Tracy Narins Welchoff, Ph.D.
Supporting a loved one through an eating disorder requires a great deal of time, energy, thought, and patience. However, it is important to remember that when a loved one is struggling, friends and family struggle too. It is hard to see someone you care about in psychological distress, at medical risk, and having difficulty functioning without being in a state of stress oneself. Even with the proper information, a positive attitude, and unconditional love, caregivers are likely to show signs of chronic stress if they do not pay adequate attention to their own well-being. With that said, here are suggestions to enhance caregiver self-care:
1. Do not feel guilty engaging in self-care while your loved-one struggles with a serious illness. It requires a lot of strength to be supportive, and by taking care of yourself in the process, you are increasing your ability to be helpful. If you collapse from stress and exhaustion, no one benefits.
2. It is important to have someone that YOU can talk to about your own stress. This is a hard time for you as well, and you need support. This may be your best friend, a trusted relative, or a therapist. Before talking to others, clear this with your loved one as s/he should have a say as to who knows about the eating disorder. If talking to a therapist seems like a good choice, talk to your own therapist so that your loved one’s therapist can focus on his/ her treatment goals rather than yours.

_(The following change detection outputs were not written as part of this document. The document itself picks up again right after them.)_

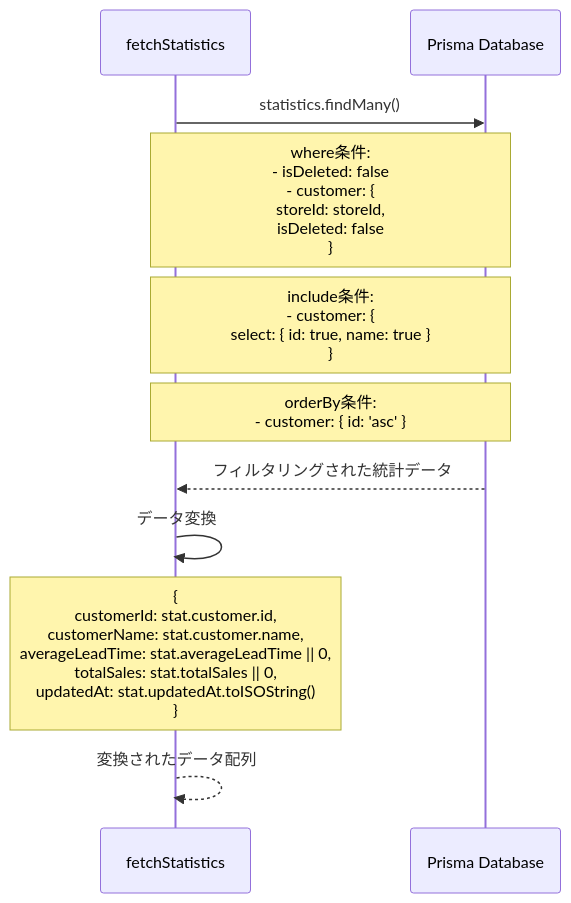
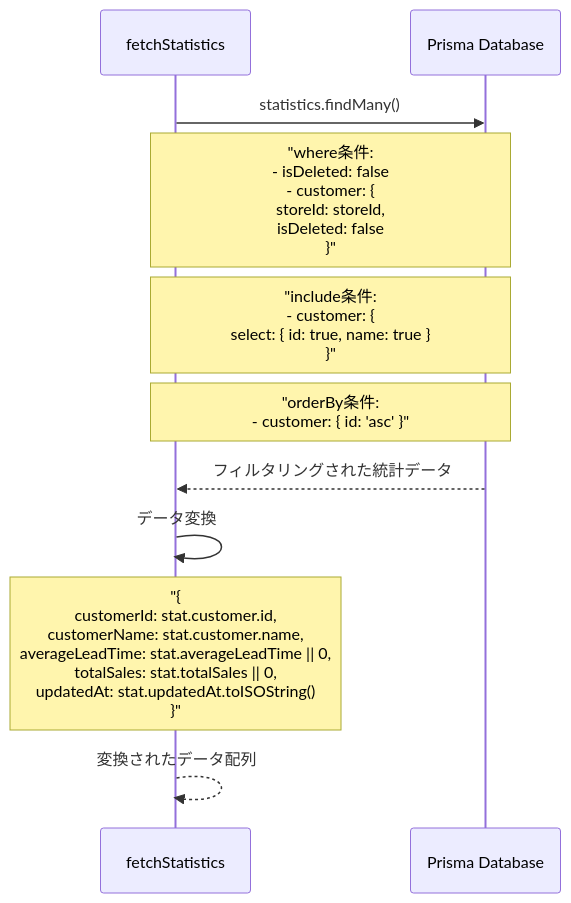
The sixth of 8 diagrams in document/actions/sequence/statistics.md (wasabi49/ocs-systemDevelopmentExercises), drawn with Mermaid before and after one commit. The commit also changed other lines of this file and 42 other files, not shown here.

First line of the commit message:
fix: mermaidシーケンス図のNote over文でダブルクォーテーション不足を修正

````diff
--- a/document/actions/sequence/statistics.md
+++ b/document/actions/sequence/statistics.md
@@ -169,19 +169,19 @@
 ```mermaid
 sequenceDiagram
     participant Action as fetchStatistics
     participant DB as Prisma Database
 
     Action->>DB: statistics.findMany()
-    Note over Action,DB: where条件:<br/>- isDeleted: false<br/>- customer: {<br/>    storeId: storeId,<br/>    isDeleted: false<br/>  }
+    Note over Action,DB: "where条件:<br/>- isDeleted: false<br/>- customer: {<br/>    storeId: storeId,<br/>    isDeleted: false<br/>  }"
     
-    Note over Action,DB: include条件:<br/>- customer: {<br/>    select: { id: true, name: true }<br/>  }
+    Note over Action,DB: "include条件:<br/>- customer: {<br/>    select: { id: true, name: true }<br/>  }"
     
-    Note over Action,DB: orderBy条件:<br/>- customer: { id: 'asc' }
+    Note over Action,DB: "orderBy条件:<br/>- customer: { id: 'asc' }"
     
     DB-->>Action: フィルタリングされた統計データ
     
     Action->>Action: データ変換
-    Note over Action: {<br/>  customerId: stat.customer.id,<br/>  customerName: stat.customer.name,<br/>  averageLeadTime: stat.averageLeadTime || 0,<br/>  totalSales: stat.totalSales || 0,<br/>  updatedAt: stat.updatedAt.toISOString()<br/>}
+    Note over Action: "{<br/>  customerId: stat.customer.id,<br/>  customerName: stat.customer.name,<br/>  averageLeadTime: stat.averageLeadTime || 0,<br/>  totalSales: stat.totalSales || 0,<br/>  updatedAt: stat.updatedAt.toISOString()<br/>}"
     
     Action-->>Action: 変換されたデータ配列
 ```
````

3. Educate yourself about symptoms, triggers specific to your loved one, and the treatment approach being used. This will allow you to be consistent with the treatment team and not give mixed messages that caused your loved one to have to “choose” who to listen to.

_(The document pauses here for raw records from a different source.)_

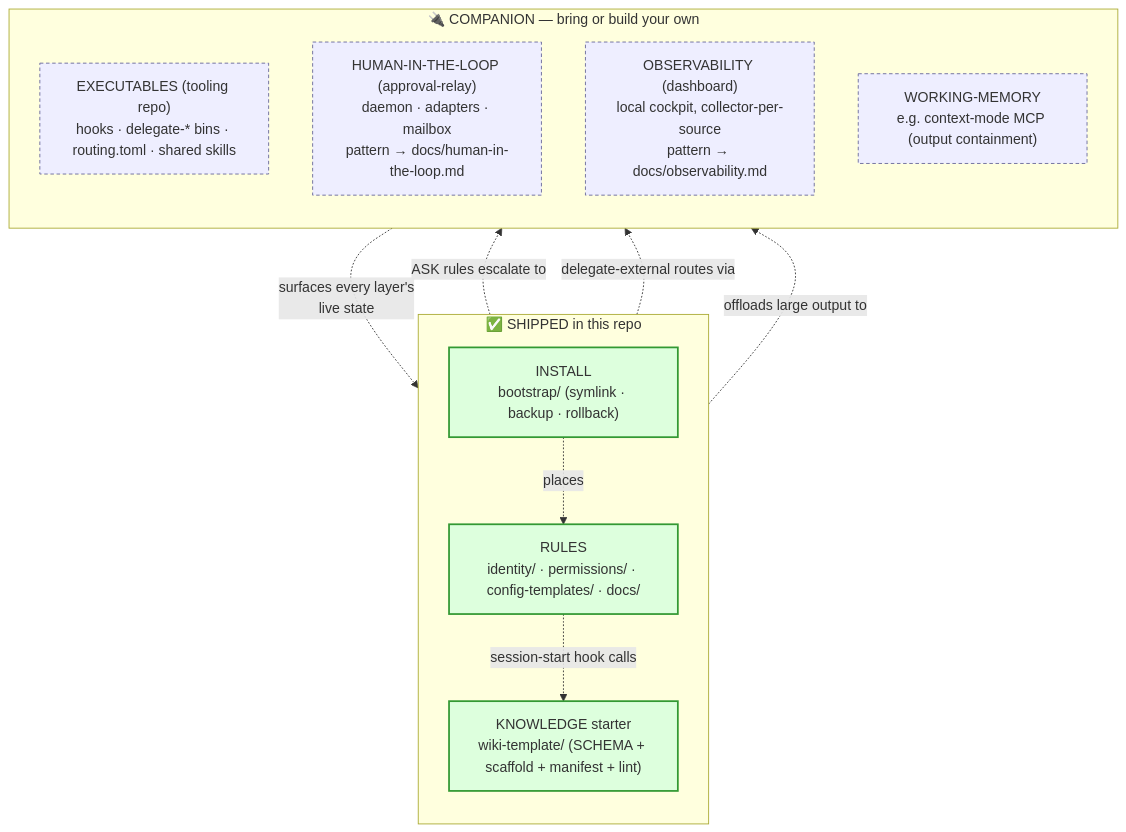
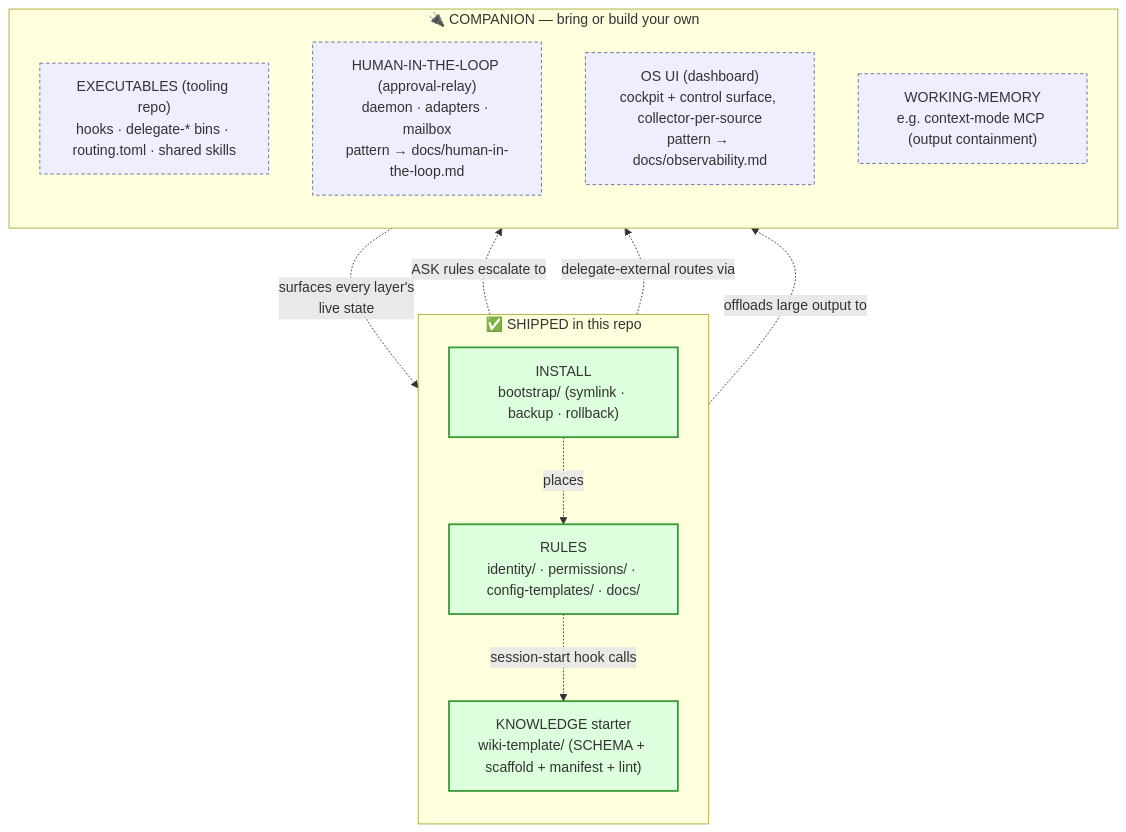
Before and after one commit to FRBio-maker/hive-mind-os: the first of 3 diagrams in docs/REPO-MAP.md, drawn with Mermaid. The commit also changed other lines of this file and 9 other files, not shown here.

````diff
--- a/docs/REPO-MAP.md
+++ b/docs/REPO-MAP.md
@@ -93,29 +93,29 @@
 ```mermaid
 flowchart TB
     subgraph SHIP["✅ SHIPPED in this repo"]
         direction TB
         R["RULES<br/>identity/ · permissions/ · config-templates/ · docs/"]
         K["KNOWLEDGE starter<br/>wiki-template/ (SCHEMA + scaffold + manifest + lint)"]
         I["INSTALL<br/>bootstrap/ (symlink · backup · rollback)"]
     end
 
     subgraph BYO["🔌 COMPANION — bring or build your own"]
         direction TB
         T["EXECUTABLES (tooling repo)<br/>hooks · delegate-* bins · routing.toml · shared skills"]
         H["HUMAN-IN-THE-LOOP (approval-relay)<br/>daemon · adapters · mailbox<br/>pattern → docs/human-in-the-loop.md"]
-        O["OBSERVABILITY (dashboard)<br/>local cockpit, collector-per-source<br/>pattern → docs/observability.md"]
+        O["OS UI (dashboard)<br/>cockpit + control surface, collector-per-source<br/>pattern → docs/observability.md"]
         C["WORKING-MEMORY<br/>e.g. context-mode MCP (output containment)"]
     end
 
     R -. "session-start hook calls" .-> K
     I -. "places" .-> R
     R -. "ASK rules escalate to" .-> H
     R -. "delegate-external routes via" .-> T
     O -. "surfaces every layer's<br/>live state" .-> R
     R -. "offloads large output to" .-> C
 
     classDef ship fill:#dfd,stroke:#393,stroke-width:2px
     classDef byo fill:#eef,stroke:#669,stroke-dasharray:4 3
     class R,K,I ship
     class T,H,O,C byo
 ```
````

4. Take breaks from caregiving to recharge your batteries. Schedule time for yourself, even briefly, to clear your mind of problems. Take a bath, knit a scarf, watch a funny movie, go for a walk- anything you enjoy that will help you clear your head and return with fresh energy to be supportive.
5. Recognize your limits. You can support, listen, encourage, hug, etc., but YOU CAN”T FIX THIS. Ask your loved one what you can do to help, and then work on accepting what you cannot change.
6. Let go of feeling guilty for being angry, frustrated, disappointed, or having urges to give up. You are human, and this is difficult. Acknowledge your feelings, talk it out, write in a journal, or just plain scream when no one is around. Your feelings are normal because you CARE.
7. Pay proper attention to your own stresses and concerns. If you are having problems at work for example, don’t neglect this because the eating disorder is “more serious”. Your life is important too, and it is okay to reserve some of your time to keep it on track.
8. Eat, sleep, exercise, relax, and engage in self-care. You need to take care of YOU, no matter how selfish this may feel. Recovery from an eating disorder requires learning self-care, so be a good role model!
9. Find ways to interact with your loved one that have nothing to do with eating disorders or recovery. Go to a movie, visit a bookstore, play a game, or do whatever you used to do before the eating disorder invaded your relationship. If s/he is not healthy enough to participate in the “usual” activities (e.g. exercise), challenge yourself to find new ways to have fun together.
10. Reach out to other caregivers. It is healing for your loved one to connect with others going through the same thing, and it is important for you as well.
Please remember that your stress is real and that you are not alone. If these suggestions seem impossible or you don’t know where to begin, professional help is available.